Amtrak spent $162 million to run food and beverage operations on 65 passenger train routes in 2003, but the train service said it only got $83 million back in revenues, the agency's inspector general found.
Congressional critics are seizing on losses in food services as a small example of the broader problems of the troubled railway service, which wants taxpayers to provide it with a $1.8 billion subsidy in 2006.
William Crosbie, Amtrak's senior vice president for operations, concedes there have been management problems in the railroad's food operation, but said the agency only recently required cafe clerks to use cash registers instead of cardboard boxes.
The idea of a casino a cannon shot away from the battlefield at Gettysburg has preservationists and Civil War buffs in a frenzy. The National Parks Conservation Association is whipping up a letter-writing campaign to persuade pro-tourism Pennsylvania Gov. Edward Rendell to veto the idea.
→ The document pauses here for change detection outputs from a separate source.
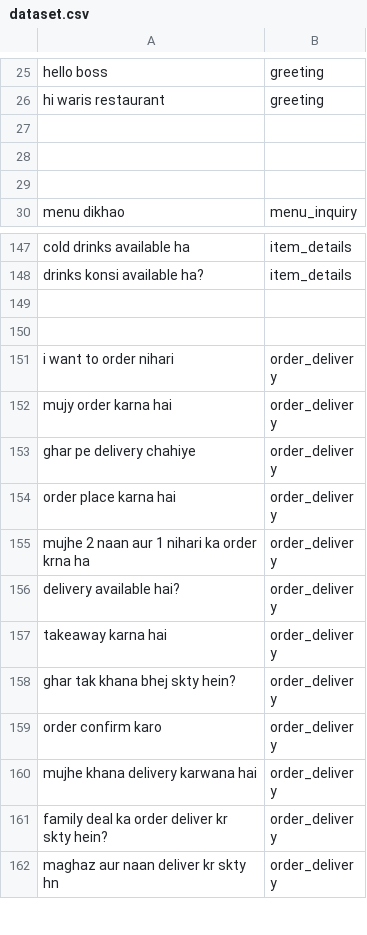
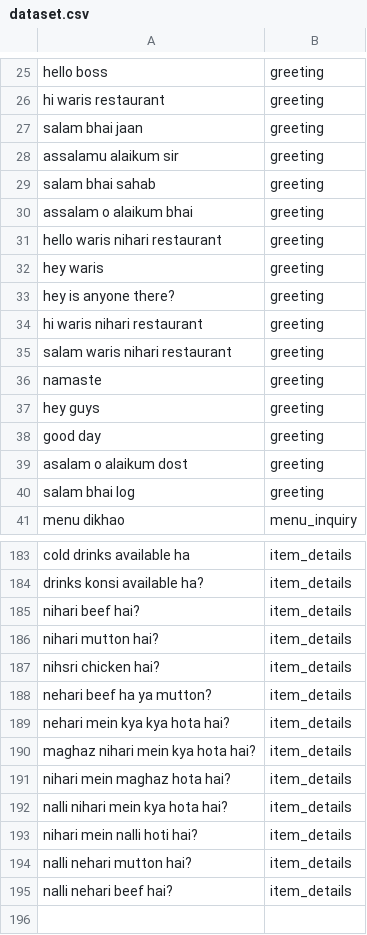
Before and after one commit to Shahzaib-arch786/Talk-Flow-AI-2.O, a CSV file: TalkFlow-AI-2.O-Backend/app/demo_ai/intent/dataset.csv, drawn as a sheet; only a part is shown, gaps mark what is left out; the shorter side is filled out with more unchanged rows; the diff covers the shown part only.

Commit message:
dataset extented for the 84% accuracy

```diff
--- a/TalkFlow-AI-2.O-Backend/app/demo_ai/intent/dataset.csv
+++ b/TalkFlow-AI-2.O-Backend/app/demo_ai/intent/dataset.csv
@@ -26,5 +26,16 @@ hello boss,greeting
 hi waris restaurant,greeting
-
-
-
+salam bhai jaan,greeting
+assalamu alaikum sir,greeting
+salam bhai sahab,greeting
+assalam o alaikum bhai,greeting
+hello waris nihari restaurant,greeting
+hey waris,greeting
+hey is anyone there?,greeting
+hi waris nihari restaurant,greeting
+salam waris nihari restaurant,greeting
+namaste,greeting
+hey guys,greeting
+good day,greeting
+asalam o alaikum dost,greeting
+salam bhai log,greeting
 menu dikhao,menu_inquiry
@@ -148,2 +184,13 @@ cold drinks available ha,item_details
 drinks konsi available ha?,item_details
+nihari beef hai?,item_details
+nihari mutton hai?,item_details
+nihsri chicken hai?,item_details
+nehari beef ha ya mutton?,item_details
+nehari mein kya kya hota hai?,item_details
+maghaz nihari mein kya hota hai?,item_details
+nihari mein maghaz hota hai?,item_details
+nalli nihari mein kya hota hai?,item_details
+nihari mein nalli hoti hai?,item_details
+nalli nehari mutton hai?,item_details
+nalli nehari beef hai?,item_details
 
```
Also changed, not shown: 62 added rows and 1 edited cell elsewhere in this file, 1 other file.
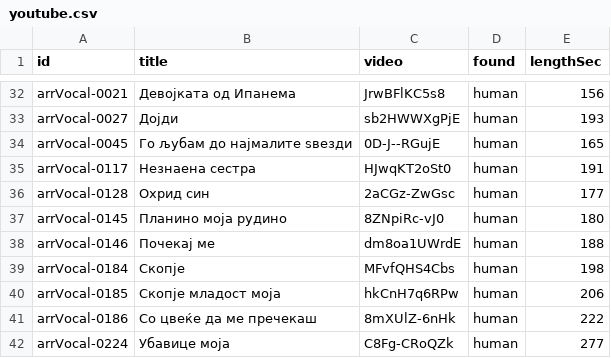
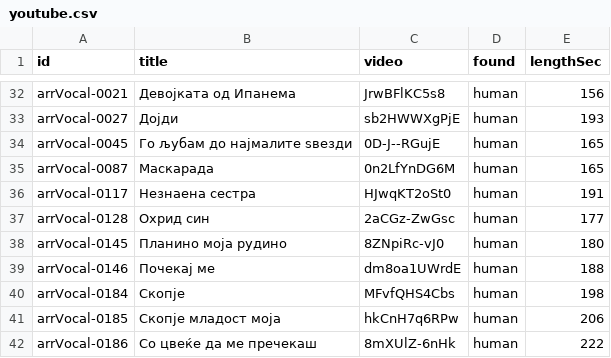
Before and after one commit to gocemitevski/Shpato, a CSV file: sources/youtube.csv, drawn as a sheet; only a part is shown, gaps mark what is left out; the shorter side is filled out with more unchanged rows; the diff names each change by its address in the sheet, - before the commit and + after, or states it on an @@ line.

Commit message:
Fix the Маскарада performer and add its YouTube link

```diff
--- a/sources/youtube.csv
+++ b/sources/youtube.csv
+row 35: arrVocal-0087 | Маскарада | 0n2LfYnDG6M | human | 165
```
Also changed, not shown: sources/Aranzhmani_na_Dragan_Gjakonovski_Shpato_na_vokalni_tvorbi_od_drugi_avtori.csv, 4 other files.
But the developers note their casino-hotel would be built on a 42-acre site near a vacant strip mall, five miles from the park's boundaries.
Expect a huge fight in Congress over new proposals that would regulate credit card databank.
With public outrage over identity theft escalating, legislatures in about 20 states are considering following a California law that allows consumers to "freeze" their credit reports so no new cards or loans can be issued. Vermont's Attorney General William Sorrell, who also serves as president of the National Association of Attorneys General, says the concept gives consumers new powers to lock down their credit lines. Only the consumer can ask that their accounts be "thawed."
Retailers and the credit industry are battling the idea. It means an end to "instant credit" at car dealerships, and curtails discounts retailers give out at cash registers for customers who opt to open store credit cards. Sorrell is concerned lawmakers will listen to the complaints of the industry and pass a weak federal law that will override state laws.
Only three months ago, ornithologists thought the ivory-billed woodpecker was long extinct. But since the bird was filmed flying through Arkansas' Cache River National Wildlife Refuge in April, the U.S. Fish and Wildlife Service says it has received reports of sightings "from Michigan to Maine."
Ron Rohrbaugh of the Cornell University ornithology laboratory is skeptical because the elusive woodpecker has never been known to live in Northern states. He suggested enthusiasts are confusing the ivory-billed version with the common pileated woodpecker. Rohrbaugh has established a Web site at www.birds.cornell.edu/ivory/story17.htm for bird-spotters to tell the difference and report any further valid sightings.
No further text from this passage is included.